CNN reporter John Sutter is doing something quite novel in today’s media: he’s traveling to Oklahoma to understand how people skeptical of man-made global warming think.
At a time when activists and even climate scientists are refusing to debate skeptics in the media, and news outlets are excluding skeptical perspectives from letters, op-eds and news stories, Sutter is looking to “understand where they’re coming from” and “to lend an open, honest ear, to hear their stories, and to get a better sense of why this issue continues to divide too many of us.”
Sutter will travel to Woodward County, Oklahoma — the most skeptical county in the U.S., according to pollsters — and spend the week talking to global warming skeptics. About one-third of people in Woodward County say global warming isn’t happening, and of those who say it is happening, about 42 percent say it’s not man-made.
“It would be far easier to pretend climate skepticism doesn’t exist in the United States — but that also would be untrue,” Sutter wrote, going against the mantra shared by many activists that skeptics should be shunned.

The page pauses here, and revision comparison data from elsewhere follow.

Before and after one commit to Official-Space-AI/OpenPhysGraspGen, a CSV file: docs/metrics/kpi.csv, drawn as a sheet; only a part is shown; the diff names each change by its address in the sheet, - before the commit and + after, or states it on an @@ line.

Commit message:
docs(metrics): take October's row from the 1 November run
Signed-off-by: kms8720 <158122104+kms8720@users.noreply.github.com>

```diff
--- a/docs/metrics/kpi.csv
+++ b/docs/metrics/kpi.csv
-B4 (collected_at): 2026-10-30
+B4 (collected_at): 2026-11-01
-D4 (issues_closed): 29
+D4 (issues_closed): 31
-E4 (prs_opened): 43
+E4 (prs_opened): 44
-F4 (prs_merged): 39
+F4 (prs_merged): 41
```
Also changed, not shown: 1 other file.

“My hunch — and my hope — is that by talking with skeptics, and by honestly listening to their life stories and points of view, there will be something to learn about how we can move on as a country together,” Sutter added. “I’m a person who believes swift action is needed to blunt the potentially devastating effects of climate change. But I also understand that not everyone sees it that way. I’m genuinely curious to try to understand how the ‘other side’ thinks.”
Sutter’s plan to talk to skeptics for a week was not welcomed by the so-called “warmist” community — those who believe global warming is man-made and will be catastrophic if carbon dioxide emissions aren’t reduced.

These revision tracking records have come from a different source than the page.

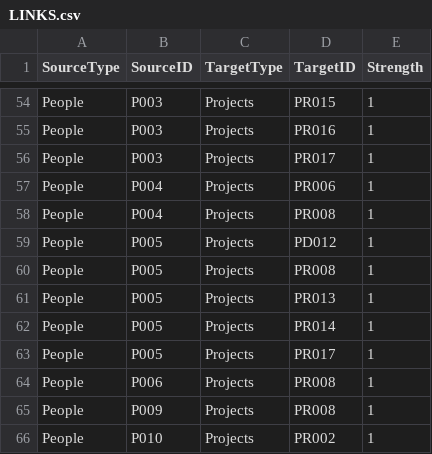
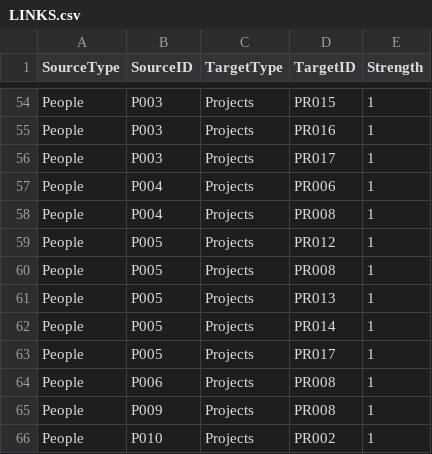
Before and after one commit to CBcbbb/Helen-Hamlyn-Centre-for-Design-Data-Platform, a CSV file: data/LINKS.csv, drawn as a sheet; only a part is shown, gaps mark what is left out.

```diff
--- a/data/LINKS.csv
+++ b/data/LINKS.csv
@@ -58,3 +58,3 @@ People,P004,Projects,PR006,1
 People,P004,Projects,PR008,1
-People,P005,Projects,PD012,1
+People,P005,Projects,PR012,1
 People,P005,Projects,PR008,1
```
Also changed, not shown: data/PROJECTS.csv, 43 other files.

“Polls show most people get it, overall, so I think we need to shift the conversation to solutions,” said Naomi Oreskes, a Harvard University history professor who wrote the book “Merchants of Doubt,” which claims skeptics are using tobacco industry tactics to spread global warming denial.

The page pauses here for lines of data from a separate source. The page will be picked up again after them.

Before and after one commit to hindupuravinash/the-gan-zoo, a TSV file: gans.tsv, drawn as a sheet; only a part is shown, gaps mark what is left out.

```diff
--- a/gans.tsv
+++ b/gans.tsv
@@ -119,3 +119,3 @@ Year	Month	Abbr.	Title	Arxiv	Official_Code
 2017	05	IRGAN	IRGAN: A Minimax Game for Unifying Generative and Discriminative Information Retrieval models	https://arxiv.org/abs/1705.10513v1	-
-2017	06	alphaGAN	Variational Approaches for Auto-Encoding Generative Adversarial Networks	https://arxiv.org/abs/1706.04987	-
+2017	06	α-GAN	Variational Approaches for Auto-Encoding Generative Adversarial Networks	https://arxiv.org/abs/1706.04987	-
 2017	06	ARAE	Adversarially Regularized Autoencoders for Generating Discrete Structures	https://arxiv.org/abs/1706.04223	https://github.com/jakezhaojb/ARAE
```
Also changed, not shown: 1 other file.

“Fussing about (honest) skeptics seems to me to be basically barking up the wrong tree,” she said.
“Engagement of so-called skeptics is ill-advised,” Stephan Lewandowsky, a psychologist at the University of Bristol in the UK, told Sutter. “It is a hopeless task to try to talk to them and change their minds.”
Lewandowsky recently got a paper republished on the “the role of conspiracist ideation in climate denial” after it was initially retracted over concerns it exposed the journal it was published in to defamation suits. It was recently republished in another academic journal.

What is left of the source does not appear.